**WHAT YOU WILL DO:** Show all lines of the listing that contain the word "stylesheet".

**WORKING DATA:**

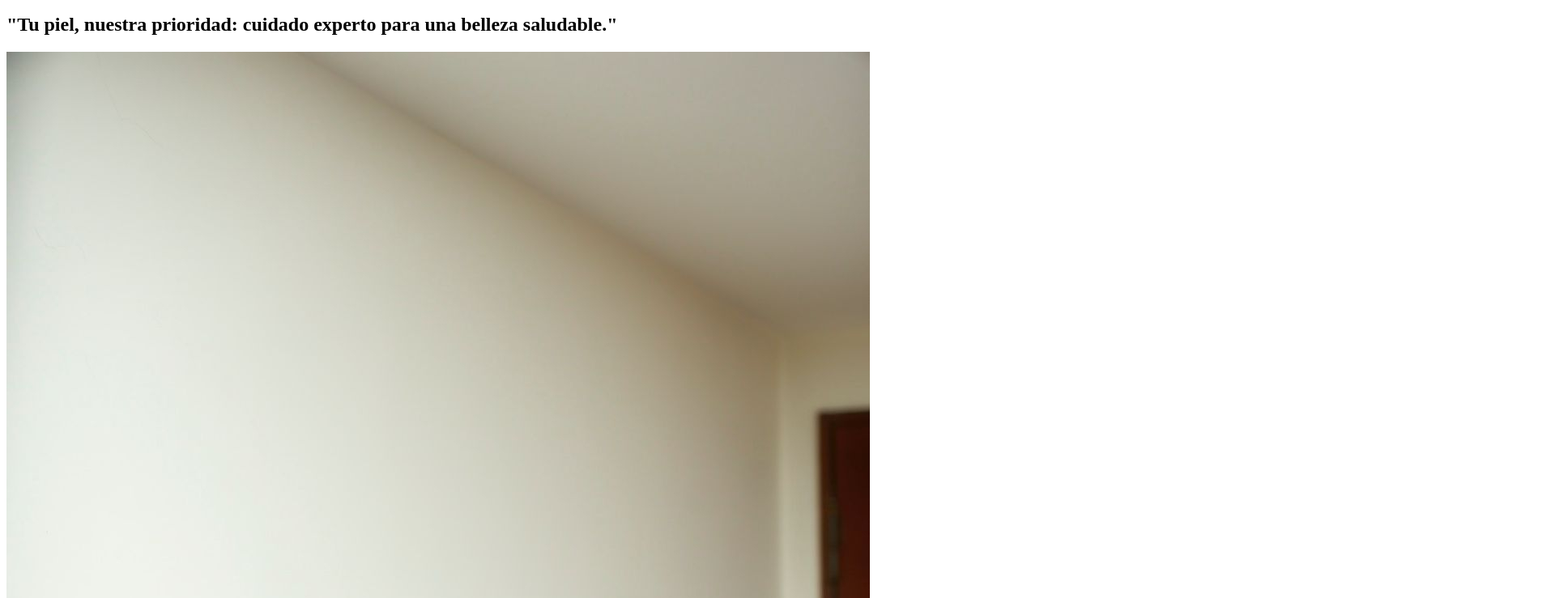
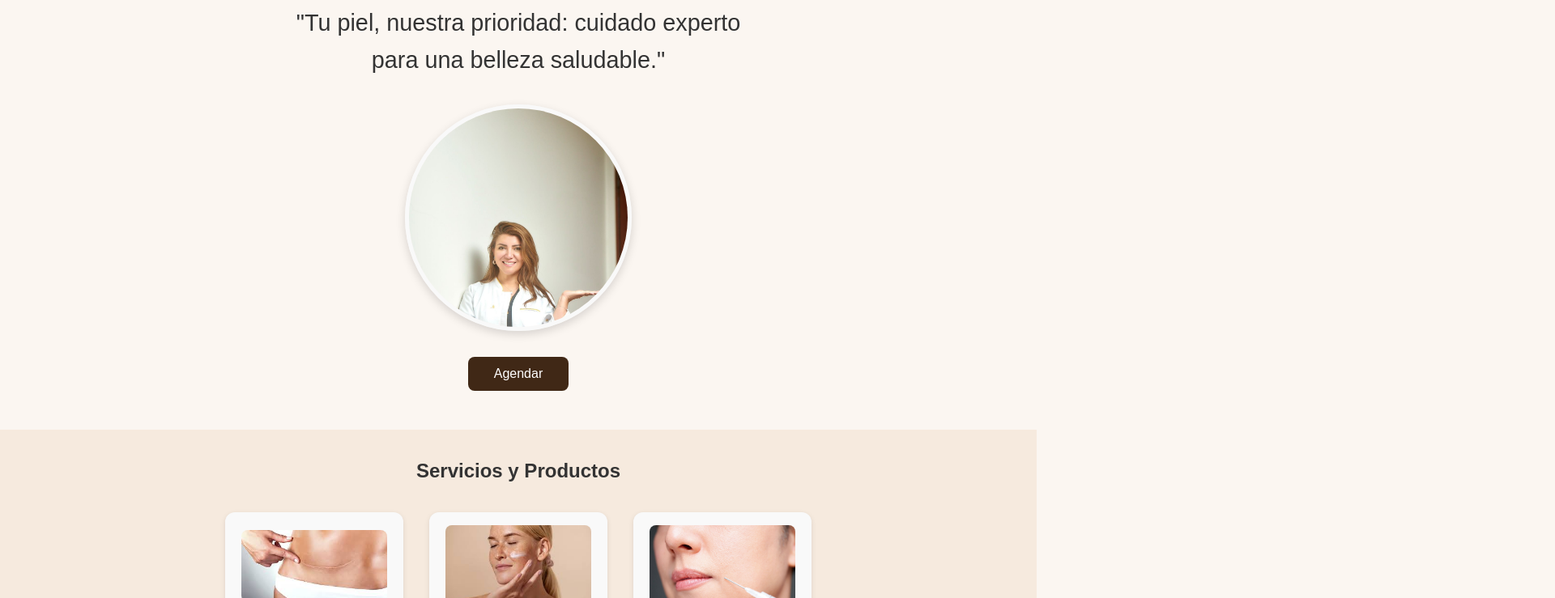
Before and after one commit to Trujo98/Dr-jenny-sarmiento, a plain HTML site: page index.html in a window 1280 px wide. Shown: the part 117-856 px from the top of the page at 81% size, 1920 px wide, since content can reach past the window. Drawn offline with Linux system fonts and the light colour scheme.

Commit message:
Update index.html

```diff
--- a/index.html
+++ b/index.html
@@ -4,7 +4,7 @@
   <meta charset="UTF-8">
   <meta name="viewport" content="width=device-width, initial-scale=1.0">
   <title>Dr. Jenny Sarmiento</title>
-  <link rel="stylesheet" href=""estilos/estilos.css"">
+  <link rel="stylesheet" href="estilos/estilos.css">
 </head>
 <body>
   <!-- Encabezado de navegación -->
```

**THE ANSWER:**
-  <link rel="stylesheet" href=""estilos/estilos.css"">
+  <link rel="stylesheet" href="estilos/estilos.css">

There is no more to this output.